The BCSFA-commissioned report lists the impacts of the farm closures.
The BCSFA-commissioned report lists the impacts of the farm closures.

New negotiation call

The BC Salmon Farmers’ Association (BCSFA) today published a report it commissioned on the effects of the farm closures and called on the Canadian government to set aside Jordan’s decision and engage in a new negotiation process.

The report, by economics firm RIAS Inc., said there would be long-term impacts on numerous communities and more than 1,500 jobs could be lost.

These include at least 690 direct salmon farming jobs at broodstock sites, hatcheries, smolt farms, marine sites and at primary processing facilities.

Genuine reconciliation

The report said that 222 families have a member working on one of the Discovery Island farms, leading to an average loss of $79,000-plus in salary and benefits. A salmon farm worker in many Indigenous and non-Indigenous households is the primary wage earner, it said.

“Reading this report when it arrived was heart-wrenching,” said BCSFA executive director John Paul Fraser.

“We have been speaking about the impacts of this rushed, ill-considered decision since the day it was made, but this report really captured just how widespread the human and animal welfare impacts will be.

“Thankfully, we are also able to offer a reasonable, respectful way forward, one consistent with genuine reconciliation with First Nations and real engagement with all parties. The ball is now in the government’s court, and we ask them to seriously, and urgently, consider this reasonable way forward.”

With only cursory consultation with affected parties, it is unclear how the true impacts of this decision were considered as part of the government’s decision-making process.

Report author Doug Blair

Report author Doug Blair, an economist and managing director of RIAS Inc., said that in his research he found significant concern with the lack of consultation by Jordan, leading her to make a rushed decision without understanding the implications and seemingly no plan to manage impacts.

“With only cursory consultation with affected parties, it is unclear how the true impacts of this decision were considered as part of the government’s decision-making process,” Blair said. “The only way to avoid the severe damages shown in our report would be for the government to revisit this decision and engage in a genuine process of consultation with all parties aimed at finding a better way forward. As it is, left unchanged this decision will be devastating.”

Heart-breaking phone calls

Mowi’s Dobrinsky warned that if left unchanged, the closure process was going to be “brutal” on salmon farmers.
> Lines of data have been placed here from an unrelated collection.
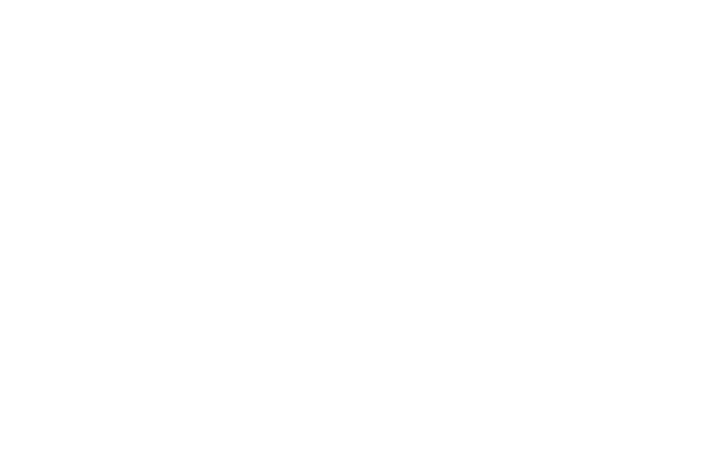
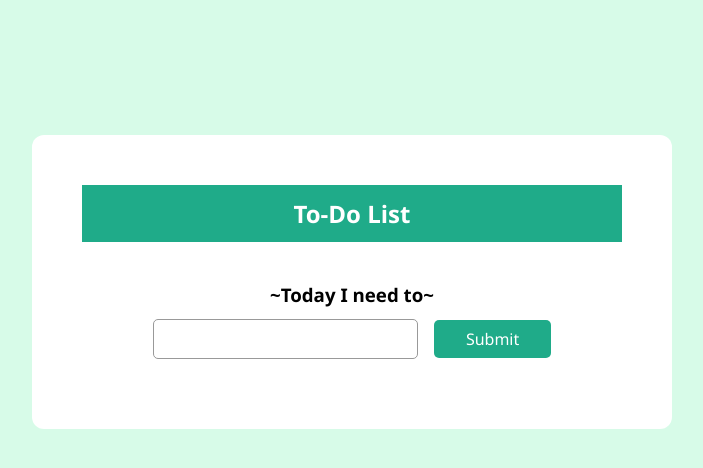
Before and after one commit to dts-kominfo-rea2a/challenge-08-manchoydotid, a website: page index.html in a window 1280 px wide. Shown: the whole page, without its empty margins (288-991 px from the left). Drawn offline with Linux system fonts and the light colour scheme.

Commit message:
feat: unorder list

```diff
--- a/index.html
+++ b/index.html
@@ -4,19 +4,33 @@
     <meta charset="UTF-8" />
     <meta http-equiv="X-UA-Compatible" content="IE=edge" />
     <meta name="viewport" content="width=device-width, initial-scale=1.0" />
+    <link rel="stylesheet" href="style.css" />
     <title>Challenge - DOM</title>
   </head>
   <body>
     <div id="app">
       <!-- TODO: Buatlah sebuah header dengan id todo-title -->
       <!-- TODO: Buatlah sebuah subtitle dengan id todo-subtitle -->
+      <header id="title">
+        <h2>To-Do List</h2>
+      </header>
+      <div id="todo-subtitle">
+        <h3>~Today I need to~</h3>
+      </div>
 
       <!-- Section: input -->
       <!-- TODO: Buatlah sebuah input bertipe text dengan id todo-input -->
       <!-- TODO: Buatlah sebuah button dengan id todo-submit -->
+      <section id="input">
+        <input type="text" id="todo-input" />
+        <button id="todo-submit">Submit</button>
+      </section>
 
       <!-- Section output -->
       <!-- TODO: Buatlah sebuah <ul> dengan id todo-output -->
+      <section id="output">
+        <ul id="todo-output"></ul>
+      </section>
     </div>
 
     <!-- ! Untuk tantangan ini, script jangan diubah ke external js yah ! -->
@@ -25,17 +39,34 @@
       let button;
       let input;
       let output;
+      let toDo;
 
       // TODO: Buatlah sebuah fungsi dengan nama fnClickHandler
       // Fungsi yang digunakan untuk menambahkan tulisan
       // Jangan ubah cara deklarasi fungsinya, cukup isi saja
-      function fnClickHandler(toDoItem) {}
+      function fnClickHandler(toDoItem) {
+        input = document.getElementById("todo-input").value;
+        toDo = document.createTextNode(input);
+
+        output = document.createElement("li");
+        output.appendChild(toDo);
+
+        document.getElementById("todo-output").append(output);
+      }
 
       // TODO: register event onclick / addEventListener untuk button
       // akan menjalankan fungsi fnClickHandler
+      button = document.getElementById("todo-submit");
+      button.addEventListener("click", fnClickHandler);
 
       // TODO: register event onkeypress / addEventListener untuk input
       // sehingga saat di input ditekan enter akan menjalankan fungsi fnClickHandler juga
+      input = document.getElementById("todo-input");
+      input.addEventListener("keypress", function (event) {
+        if (event.key === "Enter") {
+          fnClickHandler();
+        }
+      });
     </script>
   </body>
 </html>
--- /dev/null
+++ b/style.css
@@ -0,0 +1,54 @@
+* {
+  margin: 0;
+  padding: 0;
+  box-sizing: border-box;
+  font-family: "Segoe UI", Tahoma, Geneva, Verdana, sans-serif;
+}
+body {
+  background: #d7fbe8;
+}
+#app {
+  max-width: 50%;
+  margin: 135px auto;
+  padding: 50px;
+  background: #fff;
+  border-radius: 12px;
+}
+#title {
+  text-align: center;
+  background: #1fab89;
+  color: #fff;
+  padding: 12px;
+  margin-bottom: 40px;
+}
+#todo-subtitle {
+  text-align: center;
+  margin-bottom: 12px;
+}
+#input {
+  text-align: center;
+  margin-bottom: 20px;
+}
+#input input {
+  border-radius: 5px;
+  padding: 8px 16px;
+  font-size: 16px;
+  border: 1px solid #999;
+  outline: none;
+}
+#input button {
+  outline: none;
+  border: none;
+  background: #1fab89;
+  font-size: 16px;
+  padding: 8px 32px;
+  border-radius: 5px;
+  color: #fff;
+  margin-left: 12px;
+}
+#output {
+  display: flex;
+}
+#output li {
+  margin-bottom: 18px;
+}
```
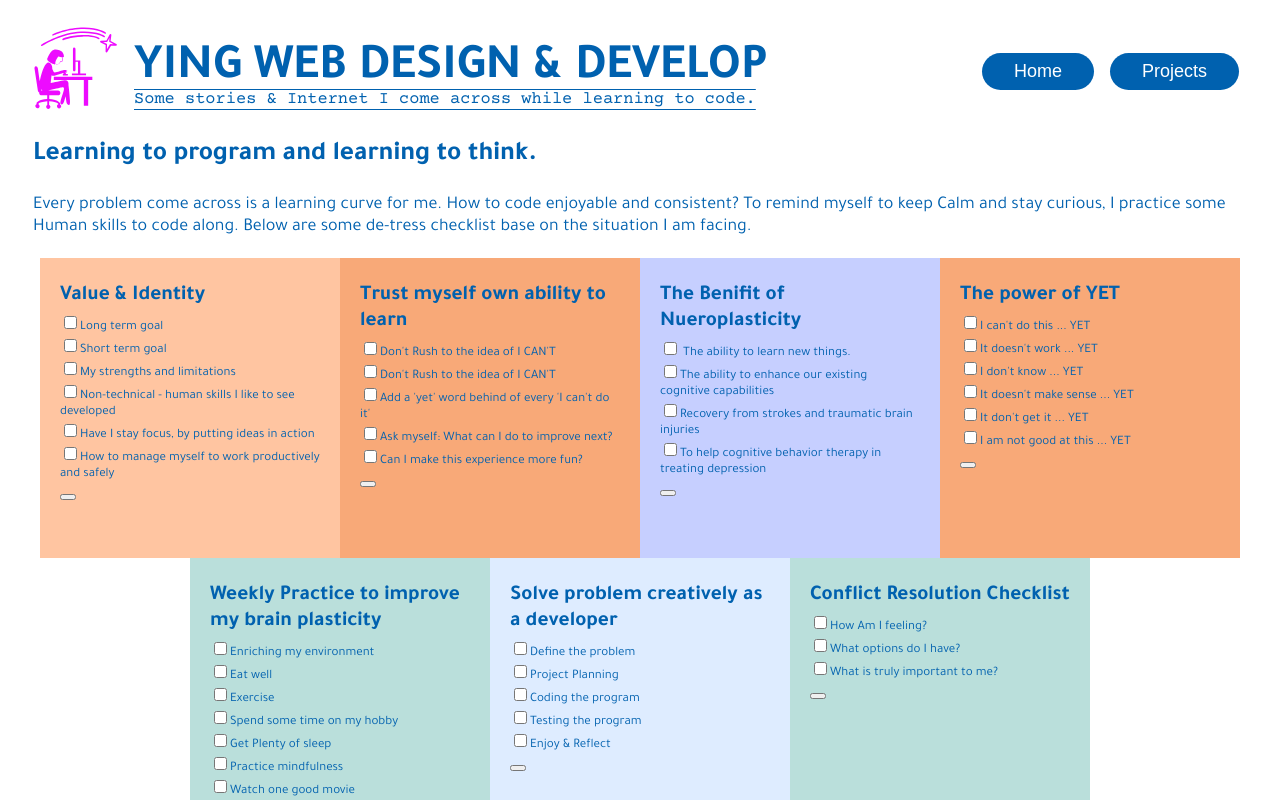
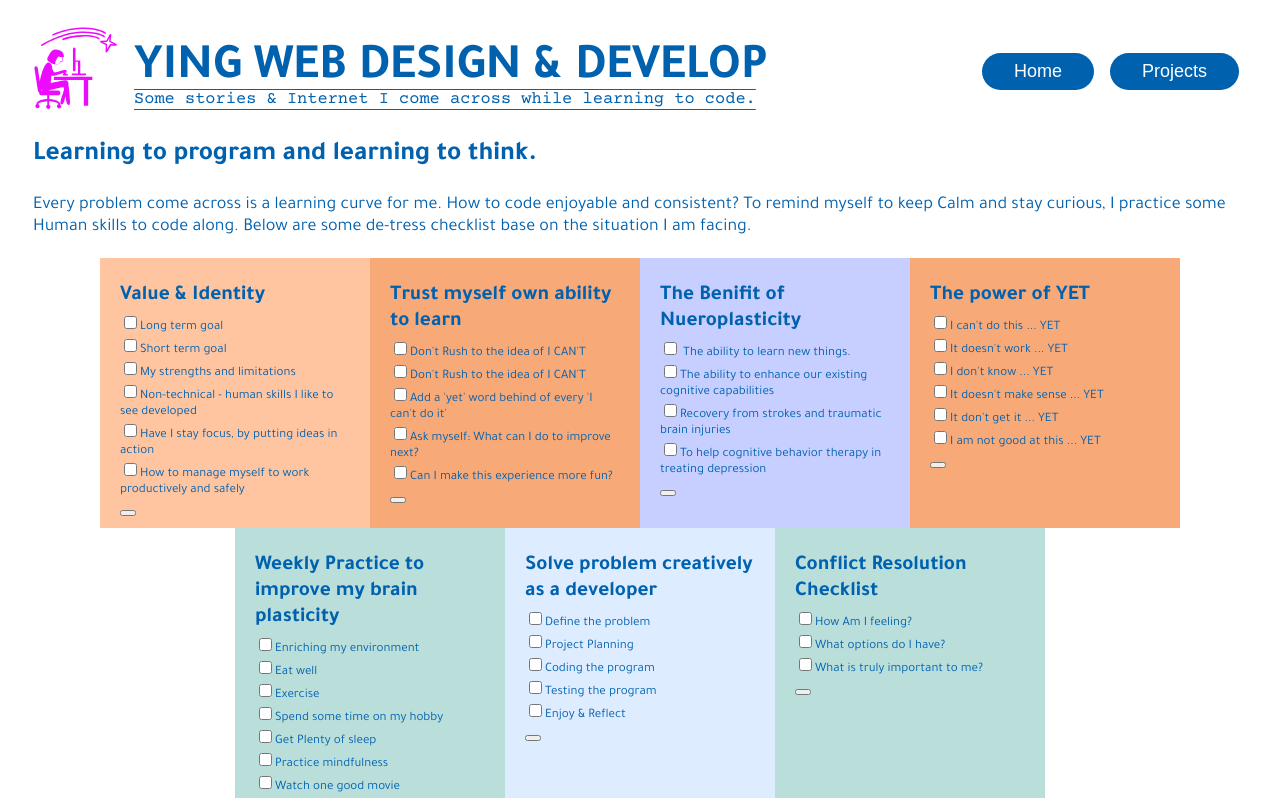
Before and after one commit to YingCG/dev-journal, a React (Create React App) app: page /stories in a window 1280 px wide. Shown: the top 800 px of the page. Built offline with nearby package versions, Linux system fonts and the light colour scheme; a web font is replaced by a local one.

Commit message:
white-bbg

```diff
--- a/public/style/squarelist.css
+++ b/public/style/squarelist.css
@@ -6,15 +6,31 @@
     margin-top: 20px;
 }
 
+.shape-list{
+    display: grid;
+    grid-template-columns: 1fr 1fr 1fr 1fr;
+    justify-content: center;
+    margin-top: 20px;
+}
+
 .square{
-    min-width: 280px;
-    width: 300px;
-    height: 300px;
+    min-width: 250px;
+    width: 270px;
+    height: 270px;
     padding: 20px;
     font-weight: bold;
     justify-content: space-around;
 }
 
+.shape{
+    min-width: 280px;
+    height: 350px;
+    /* width: 300px;
+    height: 300px; */
+    padding: 20px;
+    font-weight: bold;
+    justify-content: space-around;
+}
 /* .square::after{
     content: "";
     display: block;
@@ -22,6 +38,15 @@
 } */
 
 .square p{
+    text-align: left;
+    flex-direction: row;
+    font-size: 13px;
+    margin-block-start: 0;
+    margin-block-end: 0;
+    font-weight: normal;
+}
+
+.shape p{
     text-align: left;
     flex-direction: row;
     font-size: 13px;
--- a/src/components/Square.jsx
+++ b/src/components/Square.jsx
@@ -11,7 +11,7 @@ function Square(props) {
     }
 
     return (
-    <div className='square' style={{ backgroundColor: props.colors[props.index] }} onClick={changeColor}>
+    <div className='shape' style={{ backgroundColor: props.colors[props.index] }} onClick={changeColor}>
         <h3>{props.info.title}</h3>
         <p>{props.info.description}</p><br />
         {
--- a/src/components/SquareList.jsx
+++ b/src/components/SquareList.jsx
@@ -42,7 +42,7 @@ function SquareList () {
     <>
               <button className='pallete-btn' onClick={changeColourPallete}><a>Change colour pallete</a></button>
 
-      <div className='square-list'>
+      <div className='shape-list'>
 
         {
           projects.map((info, index) => <Square key={index} colors={colors} index={index} info={info} updateColor={changeOneColour} />)
```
He told the Times Colonist newspaper: “I get heart-breaking phone calls from people on an almost daily basis. They ask how they will pay their mortgage, if they should be looking for another job and how will they manage in the future.”

Dobrinsky said operations outside the immediate Discovery Islands area could be impacted. For example, Mowi’s 72-employee Surrey plant which packages salmon into portions is likely to see cuts, and a new smoked salmon facility being built in Klemtu, off BC’s north coast, is expected to be hit.

First Nation ‘railroaded’ by government

Jordan made her closure decision after consultation with seven First Nations in whose traditional territories the farms are sited. The Nations backed the closure, as they believe salmon farms are responsible for spreading lice and disease to wild salmon populations, despite several studies saying farms pose only a “minimal” threat.

But it has since emerged that two of the First Nations involved are unhappy with what they regard as inadequate consultation by Jordan, and that they weren’t given a say on the timescale of the closures. Former We Wai Kai chief Brian Assu said the Nation was “railroaded” by the federal government.